Figure 13.3-2. A picture of one of the envelopes taken to the Moon by Apollo 15. Credit: Wikimedia.

Eiermann, however, sold his covers to Sieger, who put them on public sale shortly after the Apollo 15 flight. This led to a public scandal and a congressional inquiry that also involved Jack Swigert (Apollo 13), as financial gain from the flights by the Apollo crews was not permitted.

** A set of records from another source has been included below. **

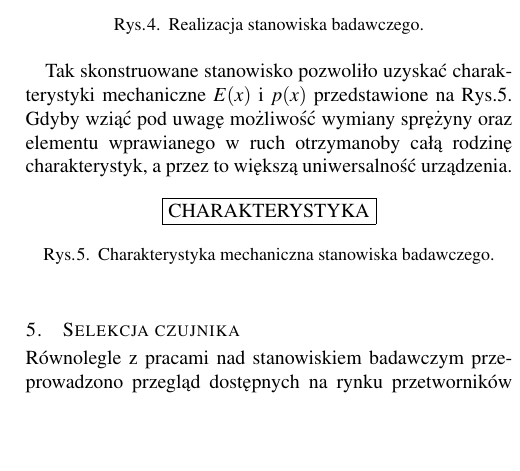
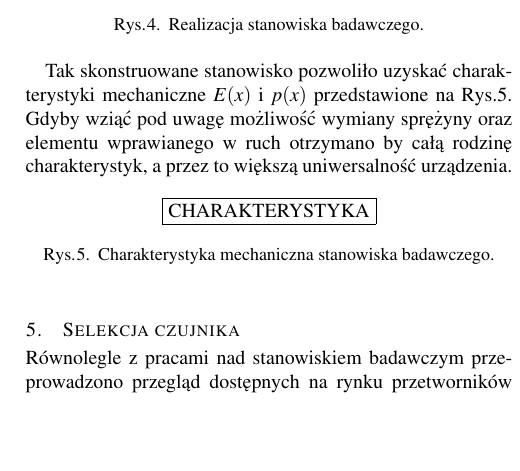
Before and after one commit to przemeks13/piezoelectric_experiments, a LaTeX document (main.tex, which reads test_stand.tex): part of one column of page 4 of 6, cut so that both start at the same text. Compiled offline with pdfLaTeX.

Commit message:
Updates from ShareLaTeX

```diff
--- a/test_stand.tex
+++ b/test_stand.tex
@@ -60,7 +60,7 @@ E_s = E_p = k \cdot x^2
 \label{fig:test_stand_photo}
 \end{figure}
 
-Tak skonstruowane stanowisko pozwoliło uzyskać charakterystyki mechaniczne $E(x)$ i $p(x)$ przedstawione na Rys.\ref{fig:mech_char}. Gdyby wziąć pod uwagę możliwość wymiany sprężyny oraz elementu wprawianego w ruch otrzymanoby całą rodzinę charakterystyk, a przez to większą uniwersalność urządzenia.
+Tak skonstruowane stanowisko pozwoliło uzyskać charakterystyki mechaniczne $E(x)$ i $p(x)$ przedstawione na Rys.\ref{fig:mech_char}. Gdyby wziąć pod uwagę możliwość wymiany sprężyny oraz elementu wprawianego w ruch otrzymano by całą rodzinę charakterystyk, a przez to większą uniwersalność urządzenia.
 
 \begin{figure}[htbp]
 \centering
```
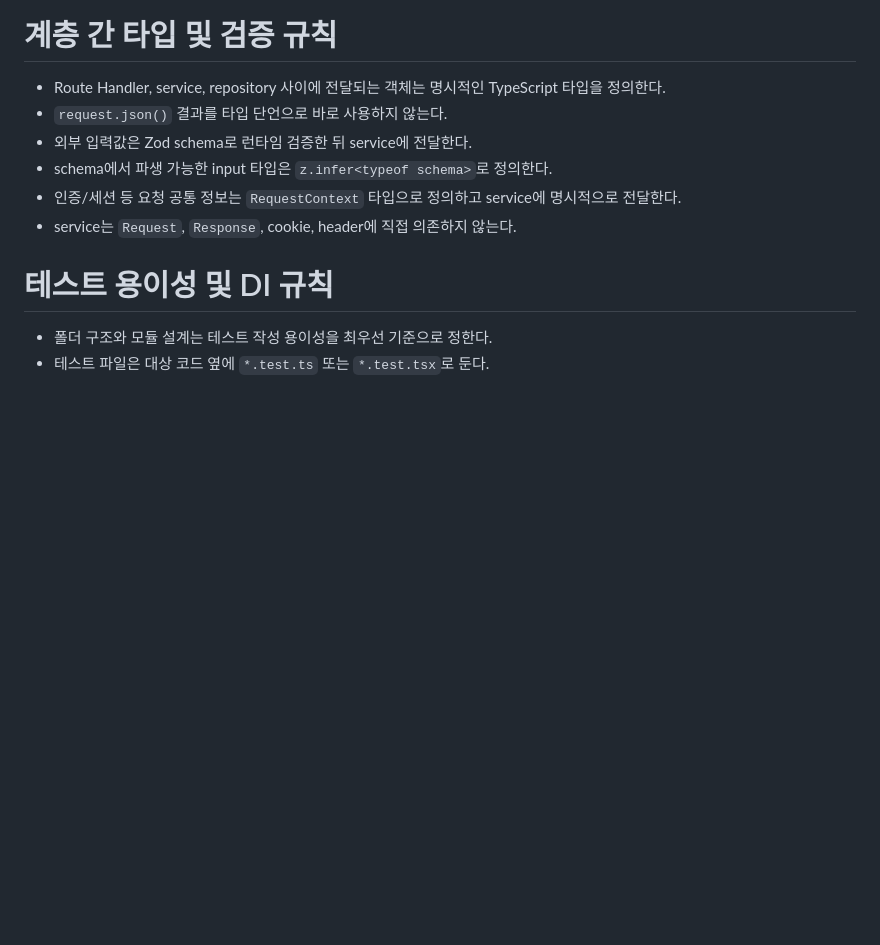
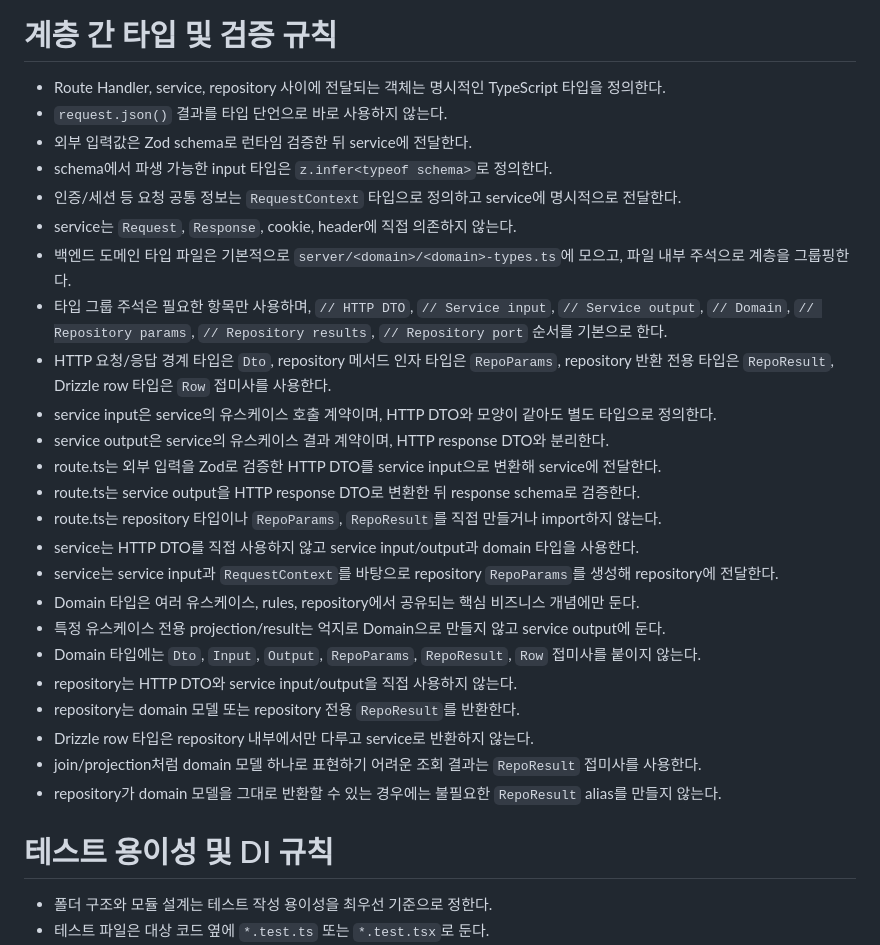
Before and after one commit to skkuse/2026spring_41class_team2, a Markdown page: AGENTS.md, the part around the change. GitHub-like rendering; blank space fills up the shorter version.

Commit message:
백엔드 타입 경계 규칙 정리
- 계층별 타입 책임과 의존 방향을 AGENTS.md에 명시
- DTO, service input/output, domain, repository 타입 분리 기준 문서 추가

```diff
--- a/AGENTS.md
+++ b/AGENTS.md
@@ -82,6 +82,24 @@
 - schema에서 파생 가능한 input 타입은 `z.infer<typeof schema>`로 정의한다.
 - 인증/세션 등 요청 공통 정보는 `RequestContext` 타입으로 정의하고 service에 명시적으로 전달한다.
 - service는 `Request`, `Response`, cookie, header에 직접 의존하지 않는다.
+- 백엔드 도메인 타입 파일은 기본적으로 `server/<domain>/<domain>-types.ts`에 모으고, 파일 내부 주석으로 계층을 그룹핑한다.
+- 타입 그룹 주석은 필요한 항목만 사용하며, `// HTTP DTO`, `// Service input`, `// Service output`, `// Domain`, `// Repository params`, `// Repository results`, `// Repository port` 순서를 기본으로 한다.
+- HTTP 요청/응답 경계 타입은 `Dto`, repository 메서드 인자 타입은 `RepoParams`, repository 반환 전용 타입은 `RepoResult`, Drizzle row 타입은 `Row` 접미사를 사용한다.
+- service input은 service의 유스케이스 호출 계약이며, HTTP DTO와 모양이 같아도 별도 타입으로 정의한다.
+- service output은 service의 유스케이스 결과 계약이며, HTTP response DTO와 분리한다.
+- route.ts는 외부 입력을 Zod로 검증한 HTTP DTO를 service input으로 변환해 service에 전달한다.
+- route.ts는 service output을 HTTP response DTO로 변환한 뒤 response schema로 검증한다.
+- route.ts는 repository 타입이나 `RepoParams`, `RepoResult`를 직접 만들거나 import하지 않는다.
+- service는 HTTP DTO를 직접 사용하지 않고 service input/output과 domain 타입을 사용한다.
+- service는 service input과 `RequestContext`를 바탕으로 repository `RepoParams`를 생성해 repository에 전달한다.
+- Domain 타입은 여러 유스케이스, rules, repository에서 공유되는 핵심 비즈니스 개념에만 둔다.
+- 특정 유스케이스 전용 projection/result는 억지로 Domain으로 만들지 않고 service output에 둔다.
+- Domain 타입에는 `Dto`, `Input`, `Output`, `RepoParams`, `RepoResult`, `Row` 접미사를 붙이지 않는다.
+- repository는 HTTP DTO와 service input/output을 직접 사용하지 않는다.
+- repository는 domain 모델 또는 repository 전용 `RepoResult`를 반환한다.
+- Drizzle row 타입은 repository 내부에서만 다루고 service로 반환하지 않는다.
+- join/projection처럼 domain 모델 하나로 표현하기 어려운 조회 결과는 `RepoResult` 접미사를 사용한다.
+- repository가 domain 모델을 그대로 반환할 수 있는 경우에는 불필요한 `RepoResult` alias를 만들지 않는다.
 
 # 테스트 용이성 및 DI 규칙
 
```
Also changed, not shown: docs/backend-type-boundaries.md (added, +397 -0 lines).
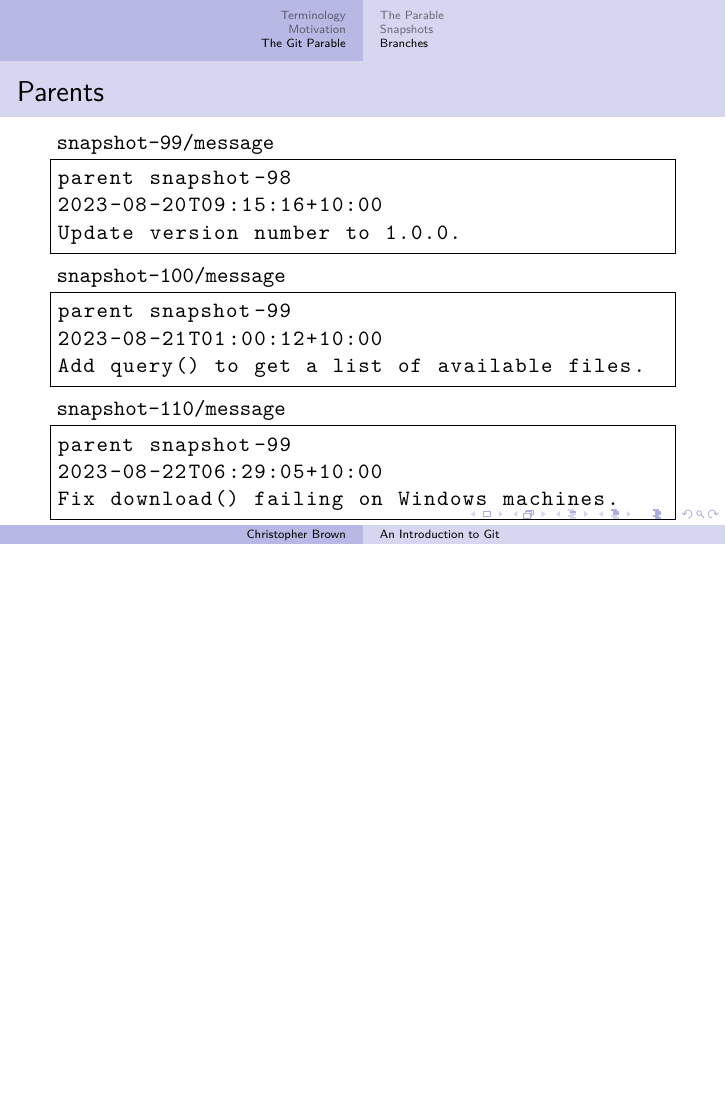
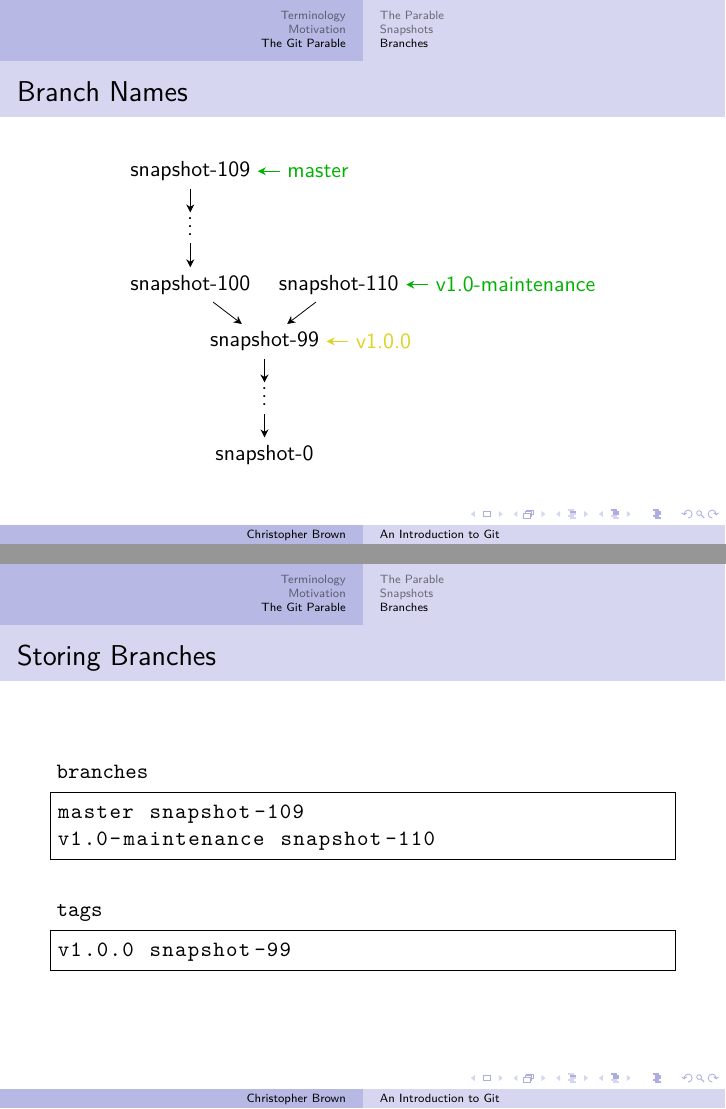
Before and after one commit to pyrrhicPachyderm/git-tutorial, LaTeX slides (slides.tex, which reads presentation.tex): page 29 of 29 before the commit and pages 32 and 33 of 33 after it, the two joined at a grey line, the shorter picture padded with empty space. Compiled offline with LuaLaTeX.

Commit message:
Add two more frames for the branches section of the parable.

```diff
--- a/presentation.tex
+++ b/presentation.tex
@@ -782 +826,37 @@
+\begin{frame}[fragile]{Storing Branches}
+	\texttt{branches}
+	\begin{lstlisting}[frame=single,tabsize=4,gobble=8]
+		master snapshot-109
+		v1.0-maintenance snapshot-110
+	\end{lstlisting}
+	\bigskip
+	\texttt{tags}
+	\begin{lstlisting}[frame=single,tabsize=4,gobble=8]
+		v1.0.0 snapshot-99
+	\end{lstlisting}
+
+	\note[item]{
+		So, how will we store these branch pointers.
+		We'll create a special file called \texttt{branches}.
+		\texttt{branches} doesn't sit in \texttt{working}, or in any of the snapshots.
+		It's got to live somewhere separate.
+		In this parable, we'd keep it in the top level project directory.
+		In practice, Git keeps it in a special \texttt{.git} directory.
+
+		\item
+		So we just have a file listing each branch, and which snapshot is its tip.
+		Whenever we create a new snapshot on the end of a branch, we need to update this file.
+
+		\item
+		The other special snapshots, we'll call ``tags'', and we'll put them in another file (also called \texttt{tags}).
+		Tags are exactly like branches, except that they never move.
+		That snapshot will always have been the v1.0.0 release.
+
+		\item
+		A note:
+		\texttt{master} is the default name Git will use for the first branch when you create a repository, but there's nothing special about it.
+		GitHub has recently been encouraging people to call it \texttt{main} instead.
+	}
+\end{frame}
+
 \end{document}
```
Also changed, not shown: presentation.tex (46 more changed lines).
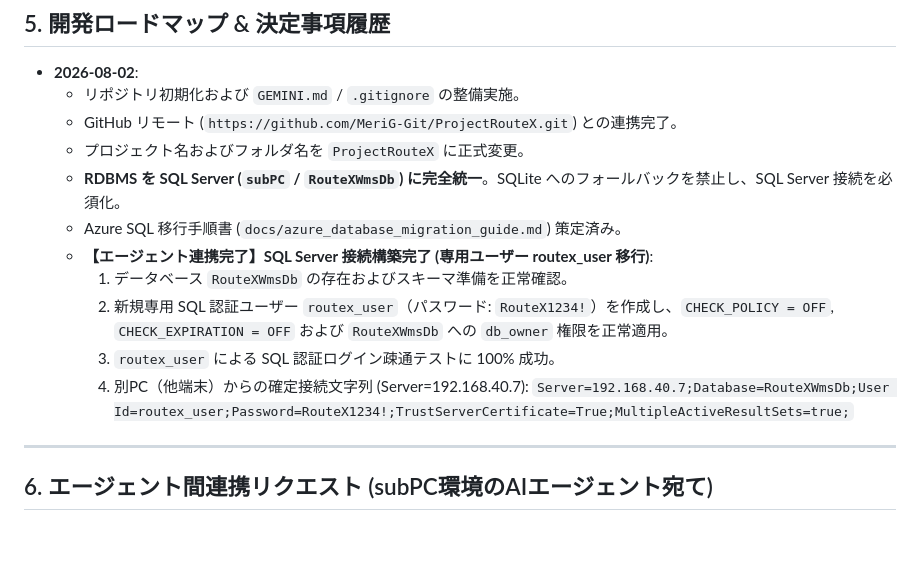
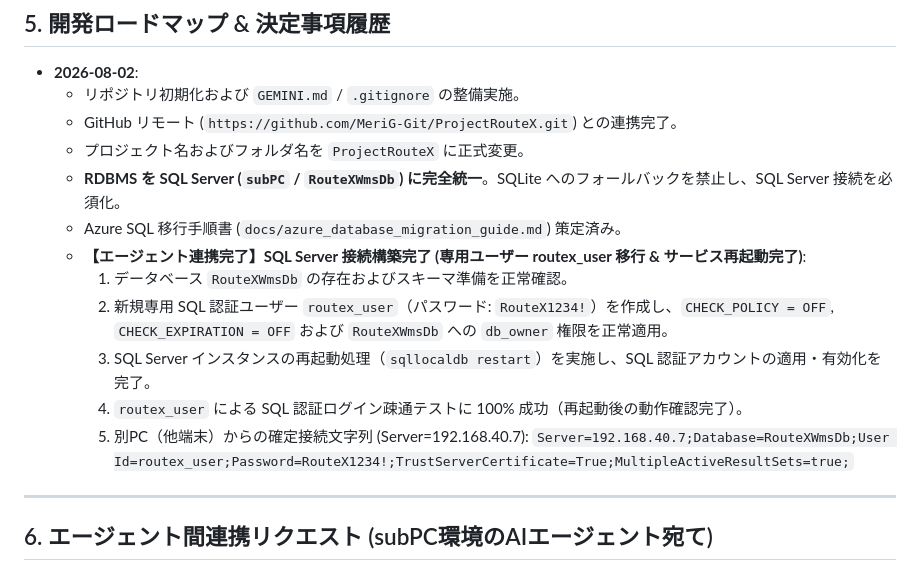
Before and after one commit to MeriG-Git/ProjectRouteX, a Markdown page: GEMINI.md, the part around the change. Rendered like a GitHub page; blank space fills up the shorter version.

Commit message:
docs: restart SQL Server service to apply routex_user SQL authentication settings and update GEMINI.md

```diff
--- a/GEMINI.md
+++ b/GEMINI.md
@@ -57,12 +57,14 @@
   - プロジェクト名およびフォルダ名を `ProjectRouteX` に正式変更。
   - **RDBMS を SQL Server (`subPC` / `RouteXWmsDb`) に完全統一**。SQLite へのフォールバックを禁止し、SQL Server 接続を必須化。
   - Azure SQL 移行手順書 (`docs/azure_database_migration_guide.md`) 策定済み。
-  - **【エージェント連携完了】SQL Server 接続構築完了 (専用ユーザー routex_user 移行)**:
+  - **【エージェント連携完了】SQL Server 接続構築完了 (専用ユーザー routex_user 移行 & サービス再起動完了)**:
     1. データベース `RouteXWmsDb` の存在およびスキーマ準備を正常確認。
     2. 新規専用 SQL 認証ユーザー `routex_user`（パスワード: `RouteX1234!`）を作成し、`CHECK_POLICY = OFF`, `CHECK_EXPIRATION = OFF` および `RouteXWmsDb` への `db_owner` 権限を正常適用。
-    3. `routex_user` による SQL 認証ログイン疎通テストに 100% 成功。
-    4. 別PC（他端末）からの確定接続文字列 (Server=192.168.40.7):
+    3. SQL Server インスタンスの再起動処理（`sqllocaldb restart`）を実施し、SQL 認証アカウントの適用・有効化を完了。
+    4. `routex_user` による SQL 認証ログイン疎通テストに 100% 成功（再起動後の動作確認完了）。
+    5. 別PC（他端末）からの確定接続文字列 (Server=192.168.40.7):
        `Server=192.168.40.7;Database=RouteXWmsDb;User Id=routex_user;Password=RouteX1234!;TrustServerCertificate=True;MultipleActiveResultSets=true;`
+
 
 
 
```
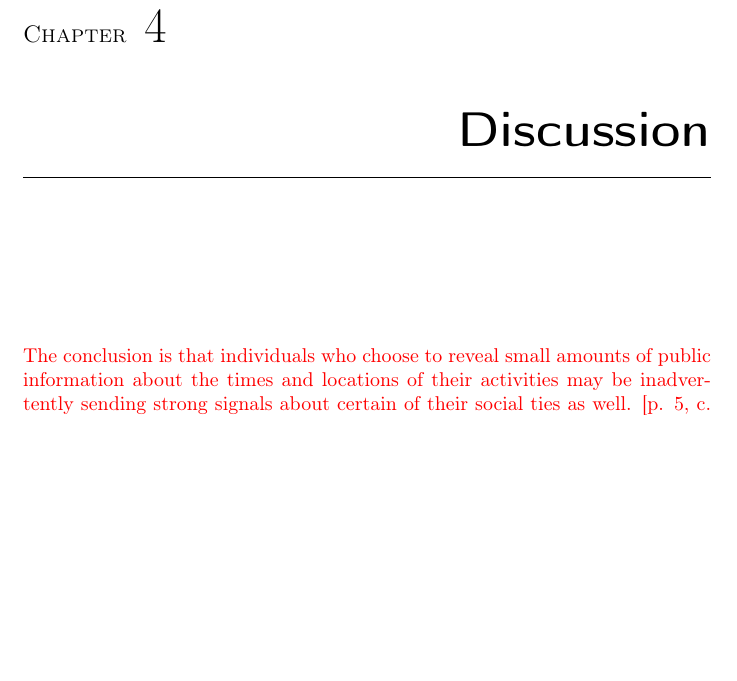
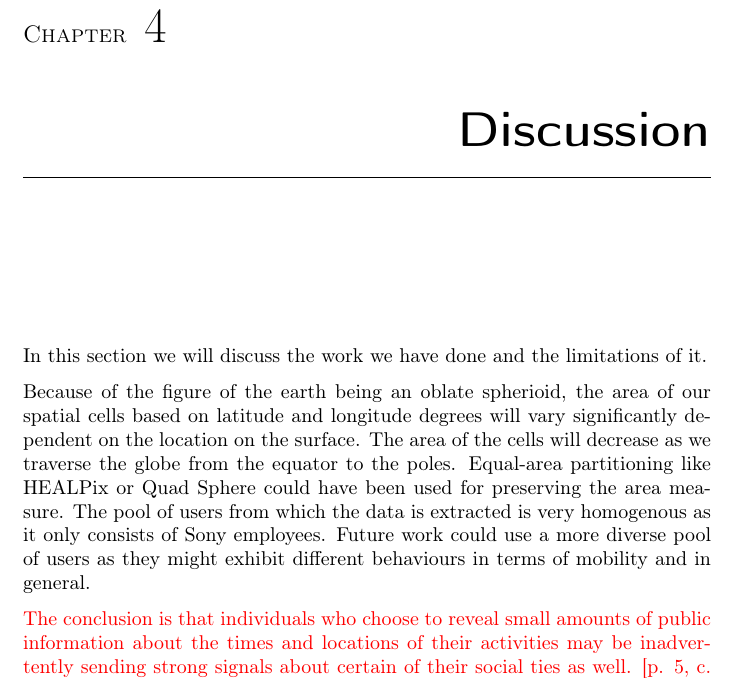
Before and after one commit to syre/inferring-social-networks-from-geographic-coincidences, a LaTeX thesis (report/main.tex, which reads report/discussion.tex): part of page 27 of 32, cut so that both start at the same text, the shorter picture padded with empty space. Compiled offline with pdfLaTeX.

Commit message:
discussion

```diff
--- a/report/discussion.tex
+++ b/report/discussion.tex
@@ -1,3 +1,8 @@
 %!TEX root = main.tex
 \chapter{Discussion}
+In this section we will discuss the work we have done and the limitations of it.
+
+Because of the figure of the earth being an oblate spherioid, the area of our spatial cells based on latitude and longitude degrees will vary significantly dependent on the location on the surface. The area of the cells will decrease as we traverse the globe from the equator to the poles. Equal-area partitioning like HEALPix or Quad Sphere could have been used for preserving the area measure.
+The pool of users from which the data is extracted is very homogenous as it only consists of Sony employees. Future work could use a more diverse pool of users as they might exhibit different behaviours in terms of mobility and in general.
+
 \textcolor{red}{The conclusion is that individuals who choose to reveal small amounts of public information about the times and locations of their activities may be inadvertently sending strong signals about certain of their social ties as well. [p. 5, c. 1]}
```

The Apollo 15 crew returned their 7,000 dollars, but Swigert, Scott and Worden were removed from service as astronauts and Irwin left NASA to start religious preaching.

It should be noted that NASA wrote rules regarding what astronauts could take with them to space, and made it clear that flown items could not be sold but only donated, only after this incident.

These rules were strikingly different from the treatment reserved for Mercury astronauts, who were allowed to share a 500,000-dollar contract for exclusive coverage by the Time-Life magazine group.

Figure 13.3-3. A letter from the DeOrsey and Thompson law office, giving the first installment from Life Magazine to the seven Mercury astronauts in 1960. Credit: Icollector.

Moreover, although it is commonly believed that Apollo astronauts were generously paid for their spaceflights, in actual fact they only received standard military salaries. Accordingly, they often tried to provide some kind of financial security to their families in case of death, for example by signing items which would be auctioned off to collectors by their spouses. If they survived, they could receive consulting fees, be paid for public appearances or sell their autobiographies, but only after retiring from active service.